Cruyff chose Barcelona in 1973 with the knowledge that he was joining a team that hadn’t won a league title in well over a decade. But that didn’t stop him; Cruyff led the way en route to the club’s first La Liga title in 13 years in his first season, winning his second and third Ballon d’Ors in 1973 and 1974. His dribbling mastery and finishing abilities were second to none.

Words can’t do Cruyff’s impact on the world’s game justice. While helming his former club from 1988 to 1996, he brought 11 cups to the Barcelona trophy cabinet, including four Liga titles, a European Cup, and a Copa del Rey. More importantly, he brought about style changes that continue to define Barça’s tiki-taka brilliance to this day.

“He got a blackboard and drew three defenders, four midfielders, two out-and-out wingers and a centre forward,” defensive midfield crack Eusébio recalled to FourFourTwo. “We looked at each other and said: ‘What the hell is this?!’ This was the era of 4-4-2 or 3-5-2. We couldn’t believe how many attackers were in the team, and how few defenders. He single-handedly introduced a new way of playing soccer in Spain.”

Thanks to Cruyff, the 3-4-3 was born. At its core: the predominance of possession that came to define Barcelona’s style for the likes of Pep Guardiola and others. “It’s a basic concept,” said Cruyff. “When you dominate the ball, you move well.”

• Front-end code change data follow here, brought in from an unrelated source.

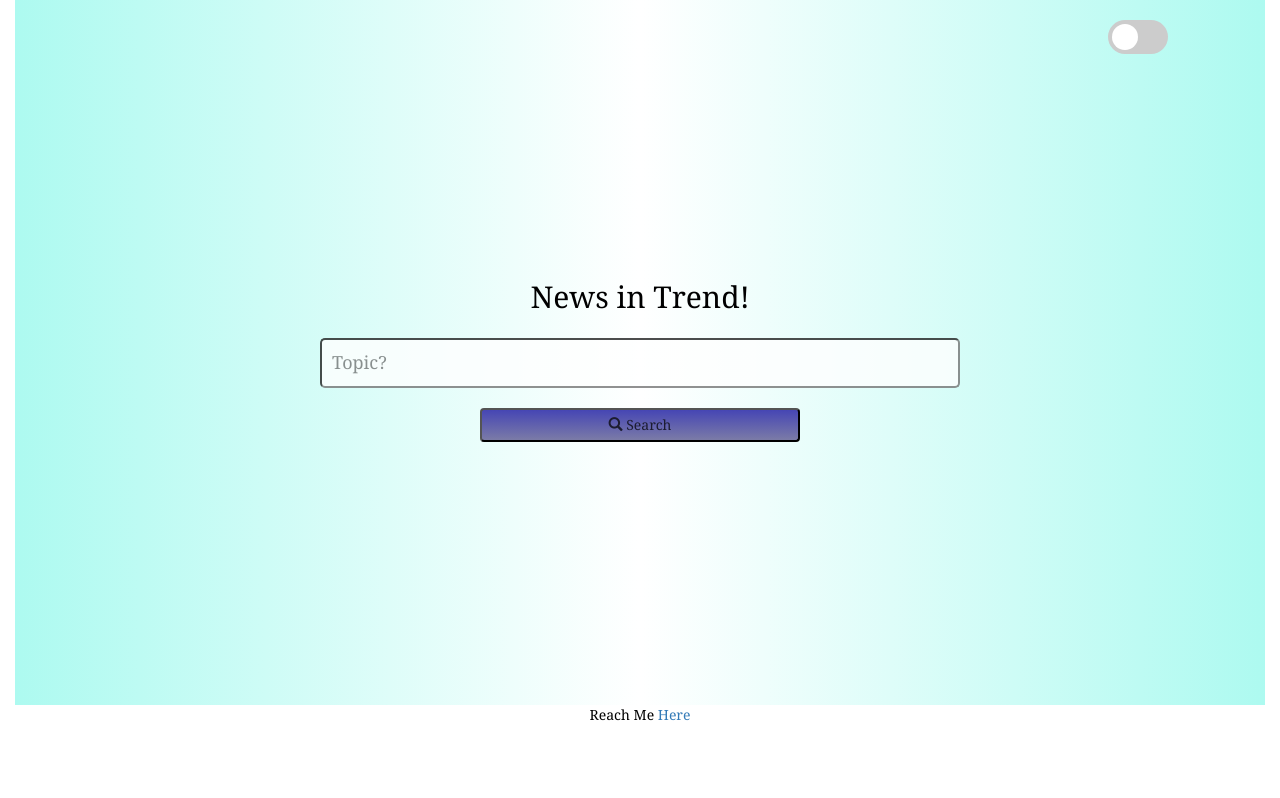
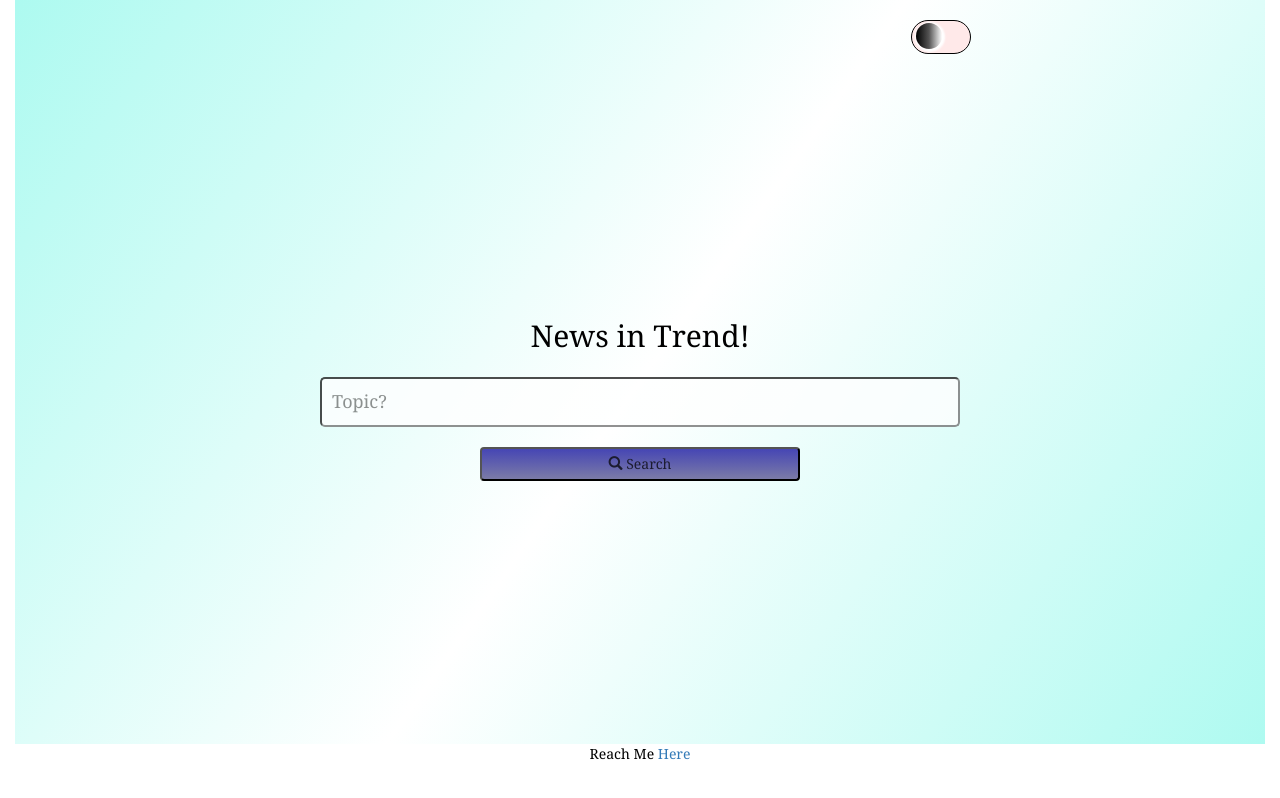
Before and after one commit to CyanGirl/NewsApp, a React (Create React App) app: page / in a window 1280 px wide. Built offline with nearby package versions, Linux system fonts and the light colour scheme.

Commit message:
dark mode added

```diff
--- a/src/Details.js
+++ b/src/Details.js
@@ -54,7 +54,7 @@ const Details = (props) => {
               You can find the entire article over here:
               <br />
               <a href={`${link}`} target="_blank" className="link">
-                Check Here <span class="glyphicon glyphicon-link"></span>
+                Check Here <span className="glyphicon glyphicon-link"></span>
               </a>
             </p>
           </div>
--- a/src/News.js
+++ b/src/News.js
@@ -42,7 +42,7 @@ const News = (props) => {
       <div key={i} className="news">
         <Link to={{ pathname: `/News/${n.objectID}`, state: { n, searchQ } }}>
           <p id="links">
-            <span class="glyphicon glyphicon-link"></span>
+            <span className="glyphicon glyphicon-link"></span>
             <u>
               {n.title}
               {n.story_title}
@@ -87,7 +87,7 @@ const News = (props) => {
         <div className="nav">
           <Link to={{ pathname: "/" }}>
             <h6 className="prev">
-              <span class="glyphicon glyphicon-search"></span> Search Again
+              <span className="glyphicon glyphicon-search"></span> Search Again
             </h6>
           </Link>
         </div>
--- a/src/open.js
+++ b/src/open.js
@@ -39,7 +39,7 @@ const Open = () => {
           <br />
           <br />
           <button onClick={check} className="text-center search">
-            <span class="glyphicon glyphicon-search"></span> Search
+            <span className="glyphicon glyphicon-search"></span> Search
           </button>
         </form>
       </div>
@@ -49,7 +49,7 @@ const Open = () => {
     <div className={mode}>
       <div className=" text-center">
         <br />
-        <div className="nav">
+        <div className="point">
           <Theme />
         </div>
 
--- a/src/style.css
+++ b/src/style.css
@@ -37,10 +37,13 @@ input {
 }
 .nav {
   position: fixed;
-  width: 95.5%;
+  width: 95%;
 }
 .content {
   margin-top: 10vh;
+}
+.point {
+  width: 50%;
 }
 p {
   color: black;
@@ -99,21 +102,21 @@ p {
     color: black;
   }
   50% {
-    color: blue;
+    color: rgb(212, 156, 214);
   }
   100% {
     color: rgb(5, 5, 34);
   }
 }
 h1 {
-  color: rgb(153, 40, 153);
+  color: rgb(82, 19, 82);
 }
 .switch {
   position: relative;
   display: inline-block;
   width: 60px;
   height: 34px;
-  margin-left: 80vw;
+  margin-left: 70vw;
 }
 .slider {
   position: absolute;
@@ -122,9 +125,10 @@ h1 {
   left: 0;
   right: 0;
   bottom: 0;
-  background-color: #ccc;
+  background-color: rgb(255, 233, 233);
   -webkit-transition: 0.4s;
   transition: 0.4s;
+  border: 1px solid black;
 }
 
 .slider:before {
@@ -134,15 +138,18 @@ h1 {
   width: 26px;
   left: 4px;
   bottom: 4px;
-  background-color: white;
   -webkit-transition: 0.4s;
   transition: 0.4s;
+  background: linear-gradient(90deg, black, rgb(85, 84, 84), white);
+  box-shadow: 1px 1px 2px 2px white;
 }
 
 .slider.round {
   border-radius: 34px;
 }
-
+.dark p {
+  color: rgb(243, 239, 239);
+}
 .slider.round:before {
   border-radius: 50%;
 }
@@ -169,9 +176,9 @@ input:checked + .slider:before {
 }
 .dark {
   background-image: linear-gradient(
-    90deg,
+    125deg,
     rgb(29, 28, 28),
-    #6e7a78,
+    #3c4746,
     rgb(34, 32, 32)
   );
   background-size: 100%;
@@ -179,7 +186,7 @@ input:checked + .slider:before {
 }
 
 .light {
-  background-image: linear-gradient(90deg, #adfaf0, white, #adfaf0);
+  background-image: linear-gradient(125deg, #adfaf0, white, #adfaf0);
   background-size: 100%;
 }
 .imp {
@@ -187,7 +194,7 @@ input:checked + .slider:before {
 }
 .opac {
   box-shadow: 2px 2px 5px 3px white;
-  width: 60vw;
+  width: 80vw;
   margin: auto;
   padding: 10px;
 }
@@ -197,3 +204,6 @@ input:checked + .slider:before {
 .dark .link {
   color: rgb(216, 178, 216);
 }
+.dark h1 {
+  color: pink;
+}
```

It would be remiss of us to forget Pep’s memorable quote on Cruyff’s impact at this time: “Johan Cruyff painted the chapel, and Barcelona coaches since merely restore or improve it.”

It was Cruyff who – in the aftermath of El franquismo – saw Barcelona fans’ inclination to cheer on the hometown boys from the cantera; “Barça fans like seeing players from the cantera in the first team,” he stated. “It makes them feel that the coach somehow is more a part of Barcelona. I tried to produce a game that they could claim as Catalan.”

And he did just that, changing the spirit of the club and showing staunch support for the creation of La Masia, a proposal accepted by then-club president Josep Núñez.

Many years later, in 2012, Cruyff moved to Mexico for a brief nine-month stint as an advisor for Chivas de Guadalajara. Appointed club sport consultant by owner Jorge Vergara, Cruyff’s three-year contract turned into early termination when the team failed to improve in a timely manner.

Rest in peace, Johan Cruyff. Your legacy will live on.